## Task objective
State the number of lines in the following data that contain the string "Bases", and nothing else.

## Records for the task
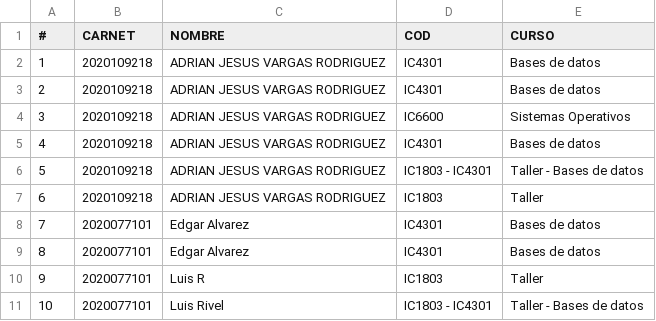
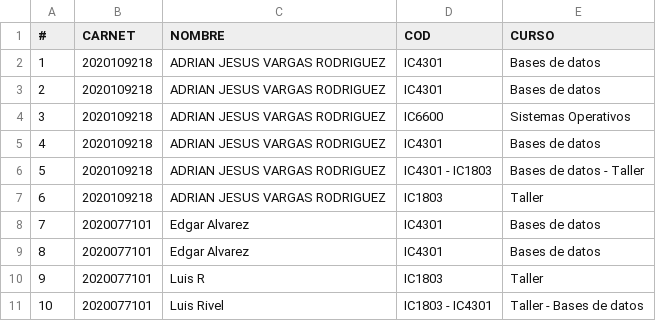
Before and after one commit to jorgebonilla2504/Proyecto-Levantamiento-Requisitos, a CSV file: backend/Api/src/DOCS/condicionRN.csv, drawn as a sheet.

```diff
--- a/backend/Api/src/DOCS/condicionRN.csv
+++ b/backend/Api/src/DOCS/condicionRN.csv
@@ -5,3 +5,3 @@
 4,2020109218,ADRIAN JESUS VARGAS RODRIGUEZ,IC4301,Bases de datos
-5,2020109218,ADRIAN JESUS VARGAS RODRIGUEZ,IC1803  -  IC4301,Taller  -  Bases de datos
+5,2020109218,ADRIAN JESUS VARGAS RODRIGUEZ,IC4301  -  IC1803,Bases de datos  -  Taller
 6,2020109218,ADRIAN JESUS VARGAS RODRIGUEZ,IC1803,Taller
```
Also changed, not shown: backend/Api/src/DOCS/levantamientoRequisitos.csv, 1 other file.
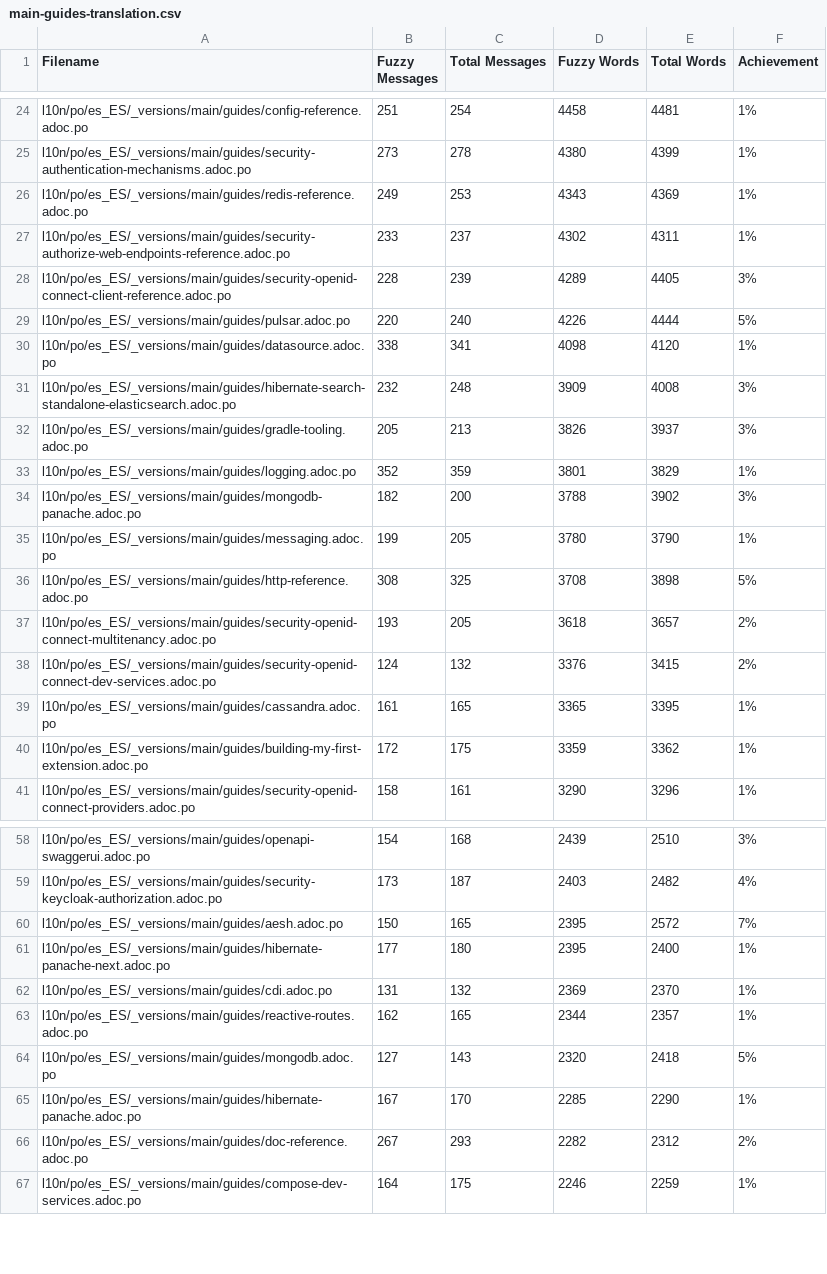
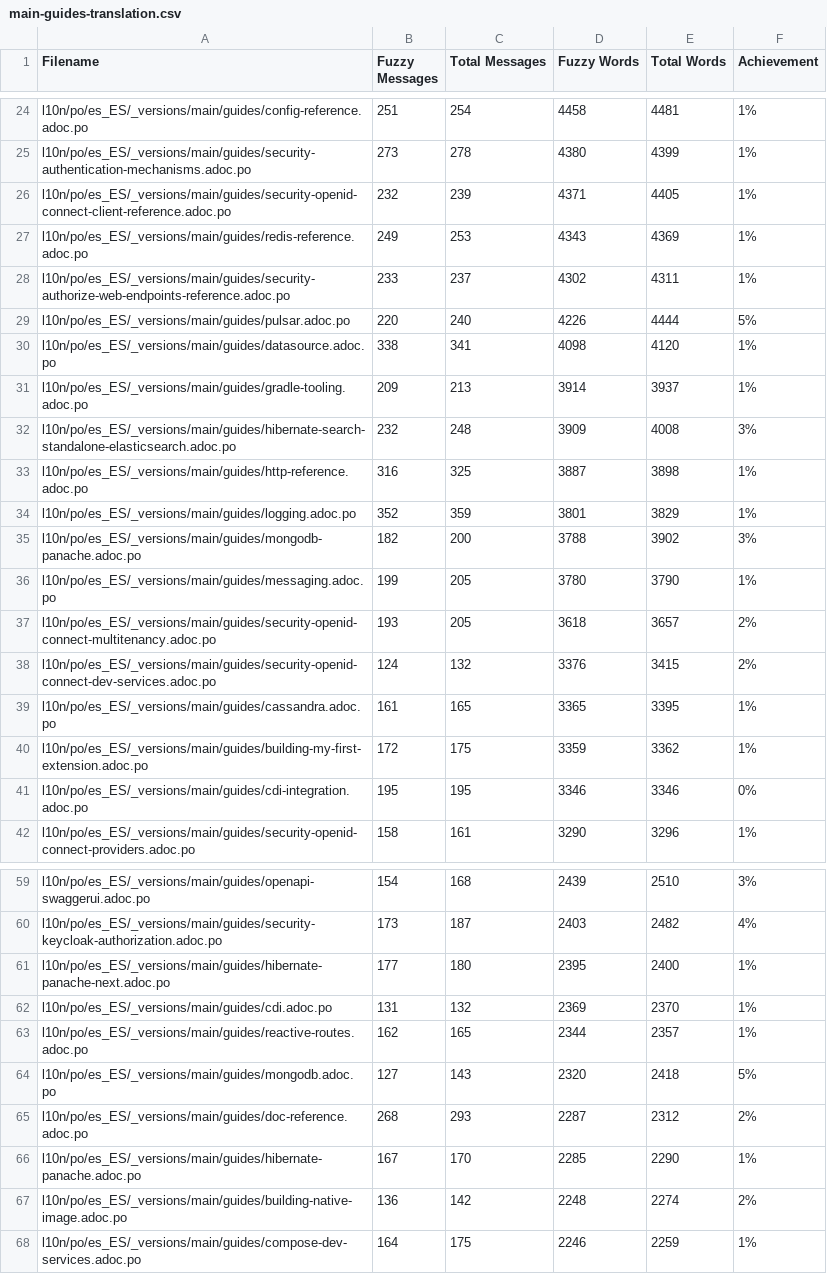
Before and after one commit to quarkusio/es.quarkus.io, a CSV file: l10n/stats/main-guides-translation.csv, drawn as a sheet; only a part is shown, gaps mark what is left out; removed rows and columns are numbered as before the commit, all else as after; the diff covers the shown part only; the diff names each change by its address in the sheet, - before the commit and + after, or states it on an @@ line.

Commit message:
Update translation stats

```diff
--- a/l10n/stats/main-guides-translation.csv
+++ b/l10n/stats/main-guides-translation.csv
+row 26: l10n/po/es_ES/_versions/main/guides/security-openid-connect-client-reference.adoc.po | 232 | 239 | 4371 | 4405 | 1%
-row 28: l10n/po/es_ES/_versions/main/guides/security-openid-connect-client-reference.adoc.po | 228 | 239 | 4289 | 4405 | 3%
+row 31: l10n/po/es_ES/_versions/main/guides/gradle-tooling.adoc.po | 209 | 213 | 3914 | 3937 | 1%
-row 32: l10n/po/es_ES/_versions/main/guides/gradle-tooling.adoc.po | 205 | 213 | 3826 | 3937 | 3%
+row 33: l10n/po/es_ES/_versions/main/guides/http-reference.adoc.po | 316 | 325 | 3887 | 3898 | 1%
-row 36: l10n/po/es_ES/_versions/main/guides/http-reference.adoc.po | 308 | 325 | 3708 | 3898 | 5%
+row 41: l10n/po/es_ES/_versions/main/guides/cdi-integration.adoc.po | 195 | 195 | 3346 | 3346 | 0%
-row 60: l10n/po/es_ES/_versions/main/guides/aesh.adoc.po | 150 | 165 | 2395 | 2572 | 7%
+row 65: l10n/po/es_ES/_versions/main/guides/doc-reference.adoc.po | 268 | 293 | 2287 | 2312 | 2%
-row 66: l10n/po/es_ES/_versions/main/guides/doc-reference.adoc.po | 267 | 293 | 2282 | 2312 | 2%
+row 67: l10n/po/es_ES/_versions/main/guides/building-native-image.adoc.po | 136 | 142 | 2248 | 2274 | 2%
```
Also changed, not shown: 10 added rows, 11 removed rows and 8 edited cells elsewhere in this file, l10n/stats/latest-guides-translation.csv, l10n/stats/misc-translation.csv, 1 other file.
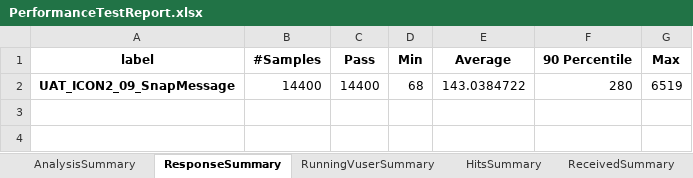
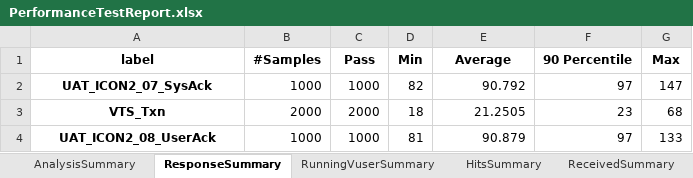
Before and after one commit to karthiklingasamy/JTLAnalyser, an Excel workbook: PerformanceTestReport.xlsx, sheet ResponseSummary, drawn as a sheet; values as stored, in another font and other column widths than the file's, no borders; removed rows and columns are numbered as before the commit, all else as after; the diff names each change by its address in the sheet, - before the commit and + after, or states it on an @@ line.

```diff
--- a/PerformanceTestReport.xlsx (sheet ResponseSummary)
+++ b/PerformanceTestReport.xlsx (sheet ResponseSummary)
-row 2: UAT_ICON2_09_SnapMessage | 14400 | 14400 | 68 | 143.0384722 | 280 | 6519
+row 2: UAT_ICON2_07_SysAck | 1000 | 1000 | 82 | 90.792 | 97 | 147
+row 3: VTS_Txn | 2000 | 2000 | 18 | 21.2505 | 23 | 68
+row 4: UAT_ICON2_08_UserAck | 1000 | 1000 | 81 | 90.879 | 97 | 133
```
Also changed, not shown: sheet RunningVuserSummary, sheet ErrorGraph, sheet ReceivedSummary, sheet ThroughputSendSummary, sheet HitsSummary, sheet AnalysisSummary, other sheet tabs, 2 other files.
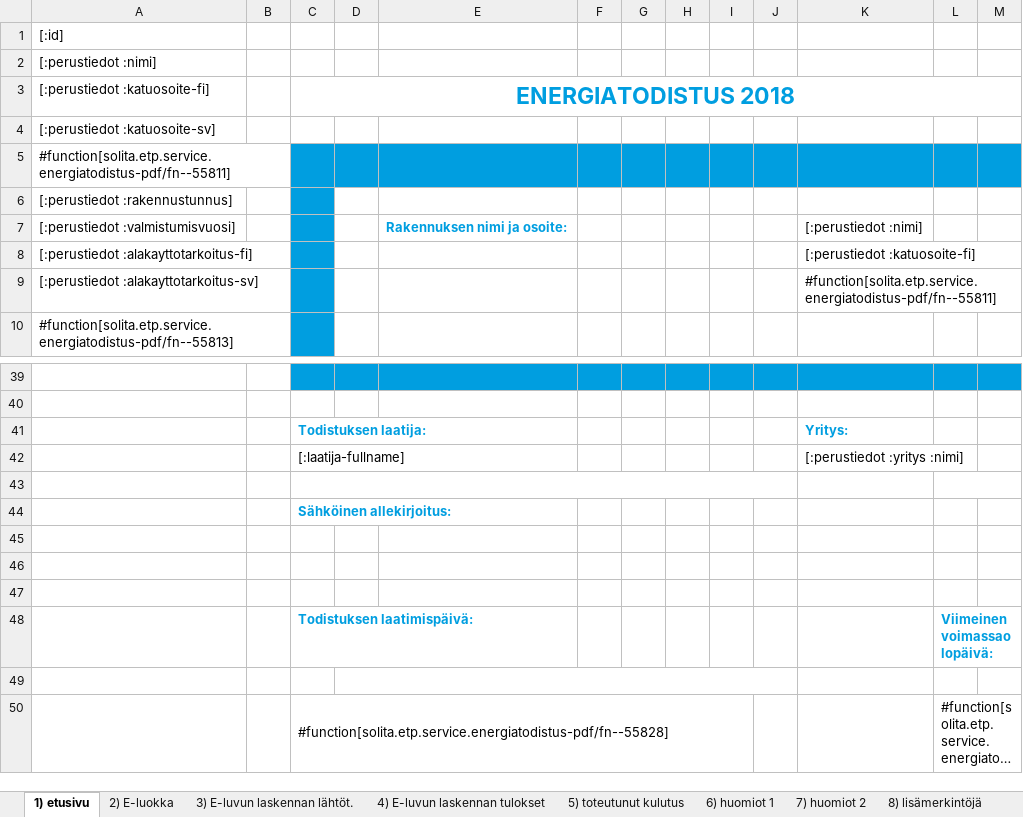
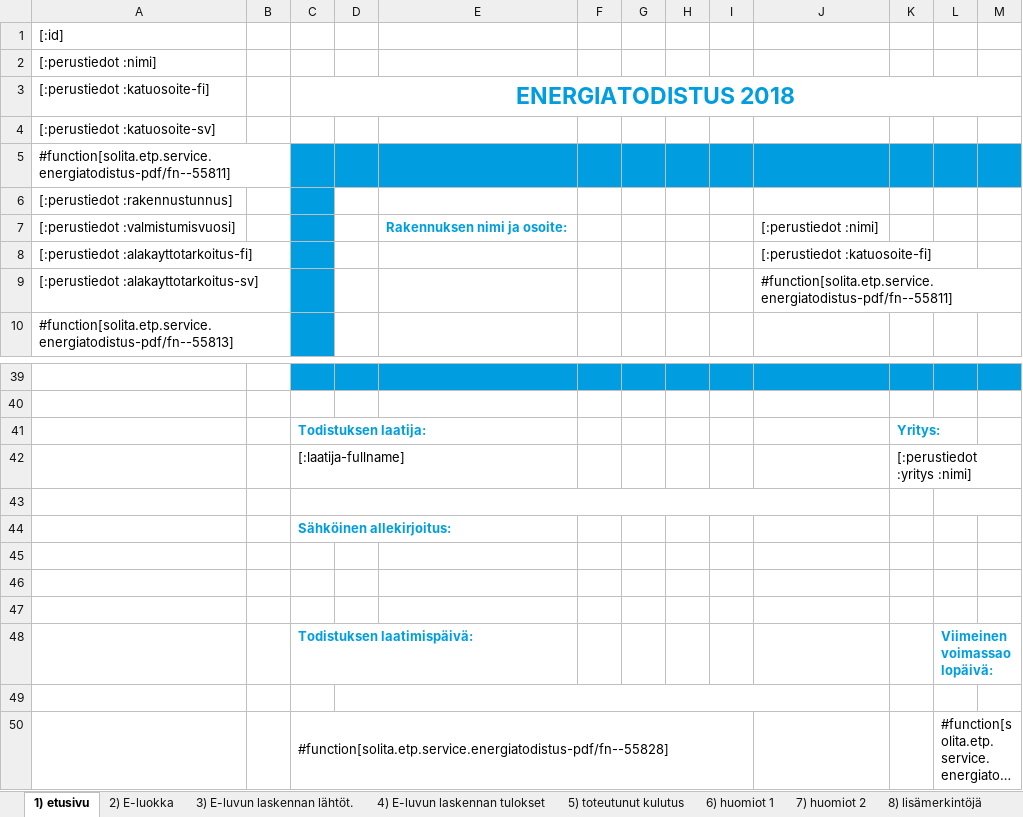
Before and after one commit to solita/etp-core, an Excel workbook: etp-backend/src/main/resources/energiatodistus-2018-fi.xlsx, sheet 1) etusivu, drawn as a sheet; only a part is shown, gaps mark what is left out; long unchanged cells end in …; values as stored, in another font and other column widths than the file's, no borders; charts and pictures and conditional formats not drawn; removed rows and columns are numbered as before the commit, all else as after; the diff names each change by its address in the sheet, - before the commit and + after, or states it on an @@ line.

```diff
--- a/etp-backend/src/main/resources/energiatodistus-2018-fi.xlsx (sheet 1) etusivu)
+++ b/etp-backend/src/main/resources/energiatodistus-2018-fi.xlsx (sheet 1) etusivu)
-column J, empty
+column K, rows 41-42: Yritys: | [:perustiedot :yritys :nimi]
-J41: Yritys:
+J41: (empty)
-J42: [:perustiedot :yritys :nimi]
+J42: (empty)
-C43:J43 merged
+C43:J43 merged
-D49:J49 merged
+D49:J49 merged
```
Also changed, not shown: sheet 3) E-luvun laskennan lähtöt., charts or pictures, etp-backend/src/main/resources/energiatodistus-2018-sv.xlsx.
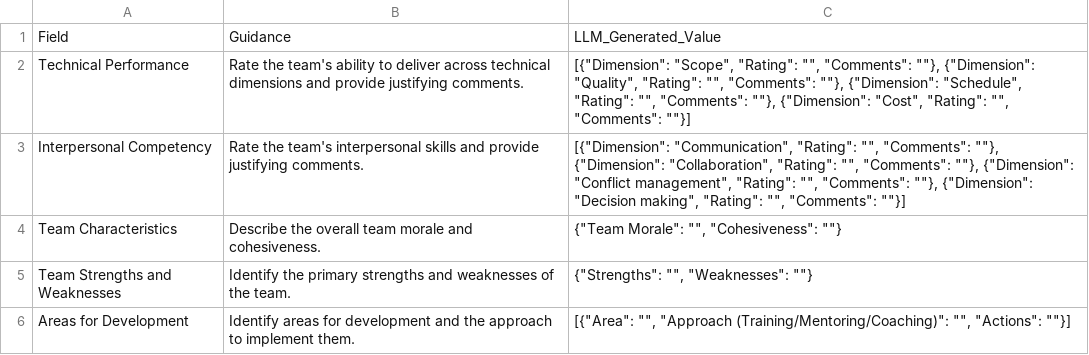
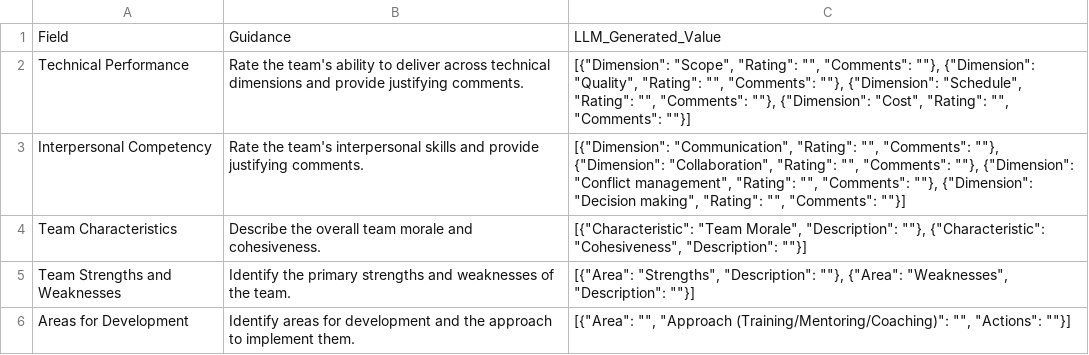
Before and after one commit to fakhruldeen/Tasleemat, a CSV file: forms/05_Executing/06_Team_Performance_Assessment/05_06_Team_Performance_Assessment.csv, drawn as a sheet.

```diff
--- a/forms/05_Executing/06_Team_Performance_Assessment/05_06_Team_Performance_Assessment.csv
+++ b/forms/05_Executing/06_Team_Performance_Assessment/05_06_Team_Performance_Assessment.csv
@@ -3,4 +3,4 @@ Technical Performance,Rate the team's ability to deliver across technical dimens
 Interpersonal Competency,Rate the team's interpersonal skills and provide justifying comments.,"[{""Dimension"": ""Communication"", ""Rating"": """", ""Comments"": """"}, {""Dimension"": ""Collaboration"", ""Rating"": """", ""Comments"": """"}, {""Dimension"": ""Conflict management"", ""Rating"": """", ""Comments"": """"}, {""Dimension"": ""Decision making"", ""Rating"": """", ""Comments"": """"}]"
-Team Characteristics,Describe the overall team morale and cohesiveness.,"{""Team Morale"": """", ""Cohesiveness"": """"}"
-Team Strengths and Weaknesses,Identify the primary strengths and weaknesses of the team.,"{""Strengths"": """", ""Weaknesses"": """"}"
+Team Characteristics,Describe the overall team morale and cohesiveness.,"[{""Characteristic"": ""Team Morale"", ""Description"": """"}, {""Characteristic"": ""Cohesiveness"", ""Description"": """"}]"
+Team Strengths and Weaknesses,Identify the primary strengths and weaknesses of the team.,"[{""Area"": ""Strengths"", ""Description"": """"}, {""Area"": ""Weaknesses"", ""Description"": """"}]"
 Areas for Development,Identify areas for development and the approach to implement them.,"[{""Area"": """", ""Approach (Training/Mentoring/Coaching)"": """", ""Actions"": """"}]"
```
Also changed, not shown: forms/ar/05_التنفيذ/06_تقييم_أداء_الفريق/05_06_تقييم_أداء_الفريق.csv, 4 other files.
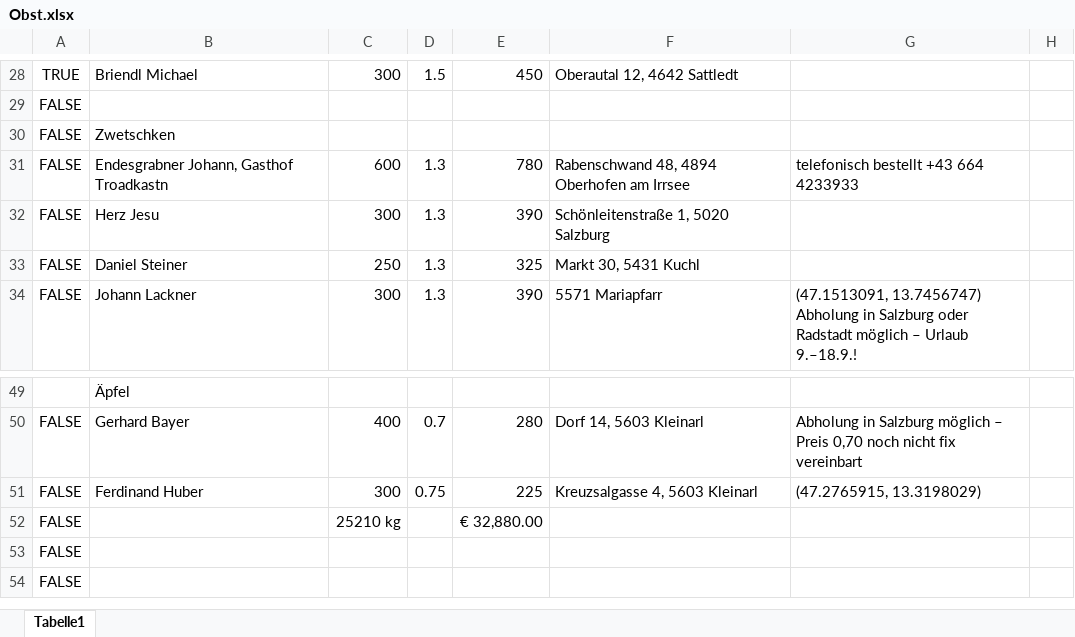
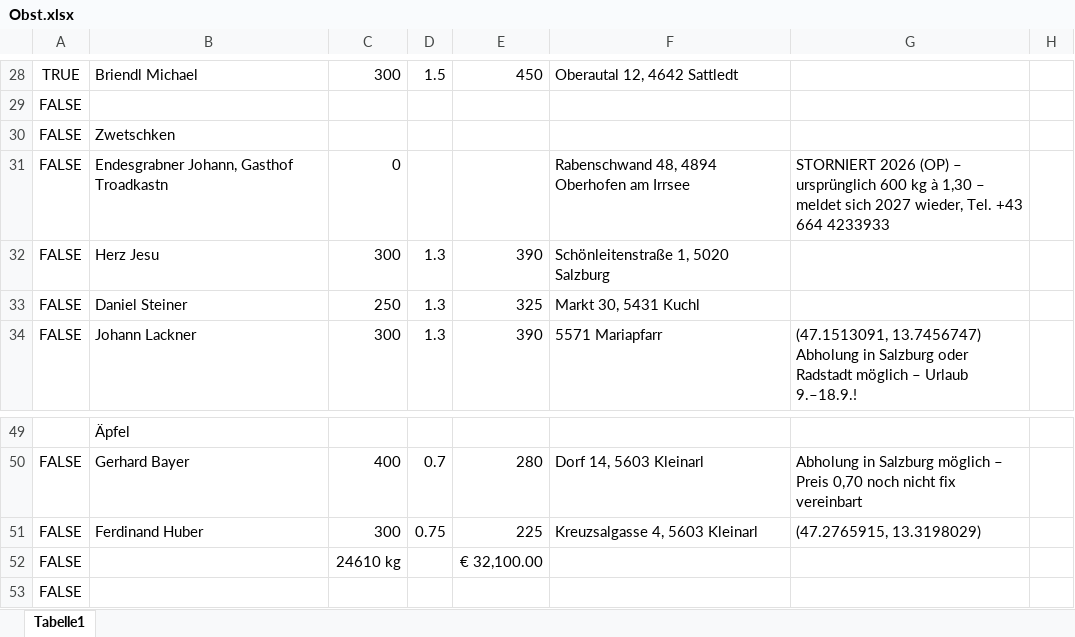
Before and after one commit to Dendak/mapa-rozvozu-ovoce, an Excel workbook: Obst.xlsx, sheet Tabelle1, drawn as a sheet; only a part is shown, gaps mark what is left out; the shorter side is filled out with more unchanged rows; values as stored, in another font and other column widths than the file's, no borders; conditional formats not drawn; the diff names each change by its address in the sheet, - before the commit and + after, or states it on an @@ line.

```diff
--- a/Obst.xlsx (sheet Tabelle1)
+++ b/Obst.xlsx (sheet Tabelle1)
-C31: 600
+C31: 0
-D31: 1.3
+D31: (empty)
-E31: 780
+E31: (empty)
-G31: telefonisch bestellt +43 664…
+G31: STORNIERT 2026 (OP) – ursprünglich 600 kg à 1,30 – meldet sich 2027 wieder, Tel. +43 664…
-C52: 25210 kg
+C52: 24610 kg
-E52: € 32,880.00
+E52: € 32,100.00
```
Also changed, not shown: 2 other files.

## Task solution
3